───── Input material

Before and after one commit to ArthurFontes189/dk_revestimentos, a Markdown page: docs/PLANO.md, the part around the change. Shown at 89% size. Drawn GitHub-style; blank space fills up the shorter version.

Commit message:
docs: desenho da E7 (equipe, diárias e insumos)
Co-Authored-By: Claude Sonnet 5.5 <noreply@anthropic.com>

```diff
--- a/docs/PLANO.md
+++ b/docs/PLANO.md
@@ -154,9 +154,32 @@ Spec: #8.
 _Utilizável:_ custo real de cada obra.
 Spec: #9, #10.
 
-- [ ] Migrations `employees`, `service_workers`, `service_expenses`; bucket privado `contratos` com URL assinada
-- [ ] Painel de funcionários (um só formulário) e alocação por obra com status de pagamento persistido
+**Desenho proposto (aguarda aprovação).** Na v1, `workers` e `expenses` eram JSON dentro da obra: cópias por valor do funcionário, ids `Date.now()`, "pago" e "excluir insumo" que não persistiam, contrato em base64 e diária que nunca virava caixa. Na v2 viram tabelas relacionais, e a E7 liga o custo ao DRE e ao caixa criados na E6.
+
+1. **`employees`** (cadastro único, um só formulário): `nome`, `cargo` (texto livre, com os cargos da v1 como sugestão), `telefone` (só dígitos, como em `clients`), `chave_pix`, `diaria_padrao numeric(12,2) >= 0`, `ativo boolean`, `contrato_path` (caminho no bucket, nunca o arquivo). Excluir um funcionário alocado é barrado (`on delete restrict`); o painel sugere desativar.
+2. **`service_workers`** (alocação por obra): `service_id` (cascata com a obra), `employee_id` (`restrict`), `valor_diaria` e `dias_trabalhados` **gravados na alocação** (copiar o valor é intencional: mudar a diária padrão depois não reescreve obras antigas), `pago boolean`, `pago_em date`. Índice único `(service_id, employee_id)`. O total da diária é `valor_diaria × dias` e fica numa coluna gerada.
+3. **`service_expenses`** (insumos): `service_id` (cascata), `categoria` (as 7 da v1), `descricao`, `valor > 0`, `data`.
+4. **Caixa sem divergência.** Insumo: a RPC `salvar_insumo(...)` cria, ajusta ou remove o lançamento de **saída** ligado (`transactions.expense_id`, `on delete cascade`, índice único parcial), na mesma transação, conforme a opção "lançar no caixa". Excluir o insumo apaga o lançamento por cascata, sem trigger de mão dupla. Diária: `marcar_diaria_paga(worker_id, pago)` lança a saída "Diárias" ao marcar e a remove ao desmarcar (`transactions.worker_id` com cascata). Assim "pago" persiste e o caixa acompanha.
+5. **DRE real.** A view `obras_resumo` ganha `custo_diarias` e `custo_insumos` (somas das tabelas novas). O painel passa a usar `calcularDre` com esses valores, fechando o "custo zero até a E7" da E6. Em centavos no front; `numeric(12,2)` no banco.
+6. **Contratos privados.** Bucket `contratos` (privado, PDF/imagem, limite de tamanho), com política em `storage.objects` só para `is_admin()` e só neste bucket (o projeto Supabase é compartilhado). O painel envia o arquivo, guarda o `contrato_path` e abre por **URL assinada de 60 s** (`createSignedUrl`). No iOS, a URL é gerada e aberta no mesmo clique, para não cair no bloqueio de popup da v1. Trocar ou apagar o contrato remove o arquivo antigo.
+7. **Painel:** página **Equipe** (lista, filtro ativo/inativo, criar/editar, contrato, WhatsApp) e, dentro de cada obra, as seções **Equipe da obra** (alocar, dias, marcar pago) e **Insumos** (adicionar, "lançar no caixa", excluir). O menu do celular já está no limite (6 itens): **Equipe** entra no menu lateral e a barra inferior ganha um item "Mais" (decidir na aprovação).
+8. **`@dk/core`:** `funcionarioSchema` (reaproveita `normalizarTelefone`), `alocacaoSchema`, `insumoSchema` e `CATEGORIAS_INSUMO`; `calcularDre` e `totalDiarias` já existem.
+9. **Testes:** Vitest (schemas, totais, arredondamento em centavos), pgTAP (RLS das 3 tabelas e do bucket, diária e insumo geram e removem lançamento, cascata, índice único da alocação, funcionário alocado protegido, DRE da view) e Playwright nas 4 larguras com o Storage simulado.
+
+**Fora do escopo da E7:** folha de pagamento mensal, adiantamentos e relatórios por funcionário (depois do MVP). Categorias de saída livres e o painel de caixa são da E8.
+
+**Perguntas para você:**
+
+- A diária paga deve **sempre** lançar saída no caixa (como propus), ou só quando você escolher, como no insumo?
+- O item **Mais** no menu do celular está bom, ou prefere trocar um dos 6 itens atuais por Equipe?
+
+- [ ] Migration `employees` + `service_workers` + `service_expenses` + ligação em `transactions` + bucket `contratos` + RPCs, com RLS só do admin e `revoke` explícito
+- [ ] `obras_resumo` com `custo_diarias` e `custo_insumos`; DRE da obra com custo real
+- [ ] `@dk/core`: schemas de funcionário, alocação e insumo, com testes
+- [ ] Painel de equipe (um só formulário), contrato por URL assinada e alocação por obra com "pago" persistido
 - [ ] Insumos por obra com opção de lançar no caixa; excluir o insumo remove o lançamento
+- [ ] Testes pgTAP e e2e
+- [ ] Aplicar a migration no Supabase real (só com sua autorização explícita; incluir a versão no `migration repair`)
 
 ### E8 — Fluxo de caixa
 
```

──────────
───── Input material

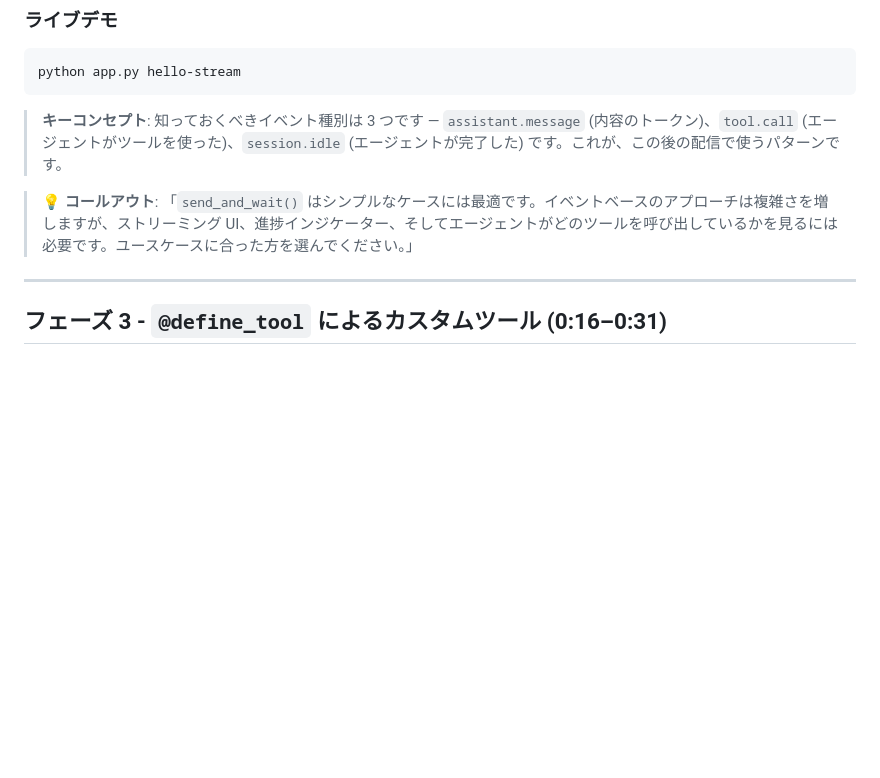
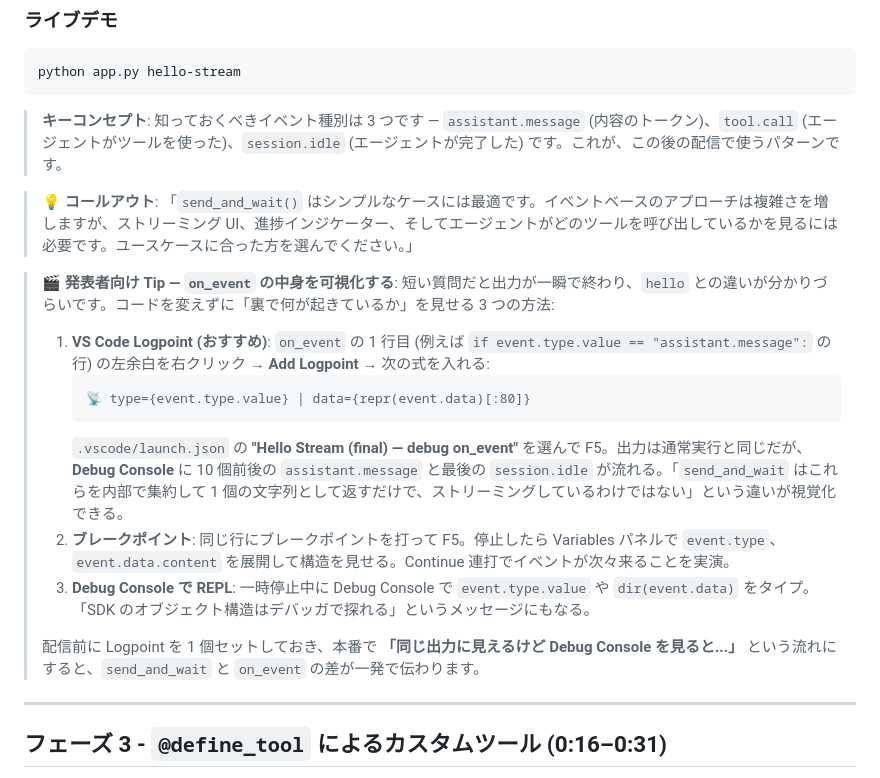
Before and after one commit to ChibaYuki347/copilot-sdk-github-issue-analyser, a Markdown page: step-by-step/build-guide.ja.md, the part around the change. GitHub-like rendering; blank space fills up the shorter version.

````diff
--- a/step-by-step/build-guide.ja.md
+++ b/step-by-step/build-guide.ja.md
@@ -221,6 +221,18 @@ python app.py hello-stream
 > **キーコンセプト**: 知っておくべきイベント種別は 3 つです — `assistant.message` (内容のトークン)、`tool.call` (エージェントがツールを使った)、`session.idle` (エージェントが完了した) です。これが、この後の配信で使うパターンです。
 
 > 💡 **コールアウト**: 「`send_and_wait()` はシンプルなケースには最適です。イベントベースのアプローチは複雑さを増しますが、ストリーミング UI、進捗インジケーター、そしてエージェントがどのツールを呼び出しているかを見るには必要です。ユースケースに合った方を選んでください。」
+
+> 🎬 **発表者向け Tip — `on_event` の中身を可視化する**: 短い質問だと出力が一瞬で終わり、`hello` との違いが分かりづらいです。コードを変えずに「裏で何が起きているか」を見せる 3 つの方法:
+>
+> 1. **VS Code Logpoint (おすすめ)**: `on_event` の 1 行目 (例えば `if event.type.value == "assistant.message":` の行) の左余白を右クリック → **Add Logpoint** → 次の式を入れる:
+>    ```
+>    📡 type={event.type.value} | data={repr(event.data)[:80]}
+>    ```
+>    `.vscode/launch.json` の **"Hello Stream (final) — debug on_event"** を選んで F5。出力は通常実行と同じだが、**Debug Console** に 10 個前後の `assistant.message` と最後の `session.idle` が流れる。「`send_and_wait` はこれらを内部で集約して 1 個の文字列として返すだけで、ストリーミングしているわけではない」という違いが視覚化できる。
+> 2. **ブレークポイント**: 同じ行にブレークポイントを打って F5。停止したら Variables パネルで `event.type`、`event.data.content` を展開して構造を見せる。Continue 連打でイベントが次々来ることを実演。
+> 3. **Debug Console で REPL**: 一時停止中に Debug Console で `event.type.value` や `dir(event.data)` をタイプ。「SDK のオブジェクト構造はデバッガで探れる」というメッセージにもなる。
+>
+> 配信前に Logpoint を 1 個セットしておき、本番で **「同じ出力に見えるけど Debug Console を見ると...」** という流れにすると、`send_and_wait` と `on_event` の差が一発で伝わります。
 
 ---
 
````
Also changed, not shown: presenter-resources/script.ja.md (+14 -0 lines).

──────────

Find each line in the records above that contains "employees", and copy it.

-- [ ] Migrations `employees`, `service_workers`, `service_expenses`; bucket privado `contratos` com URL assinada
+1. **`employees`** (cadastro único, um só formulário): `nome`, `cargo` (texto livre, com os cargos da v1 como sugestão), `telefone` (só dígitos, como em `clients`), `chave_pix`, `diaria_padrao numeric(12,2) >= 0`, `ativo boolean`, `contrato_path` (caminho no bucket, nunca o arquivo). Excluir um funcionário alocado é barrado (`on delete restrict`); o painel sugere desativar.
+- [ ] Migration `employees` + `service_workers` + `service_expenses` + ligação em `transactions` + bucket `contratos` + RPCs, com RLS só do admin e `revoke` explícito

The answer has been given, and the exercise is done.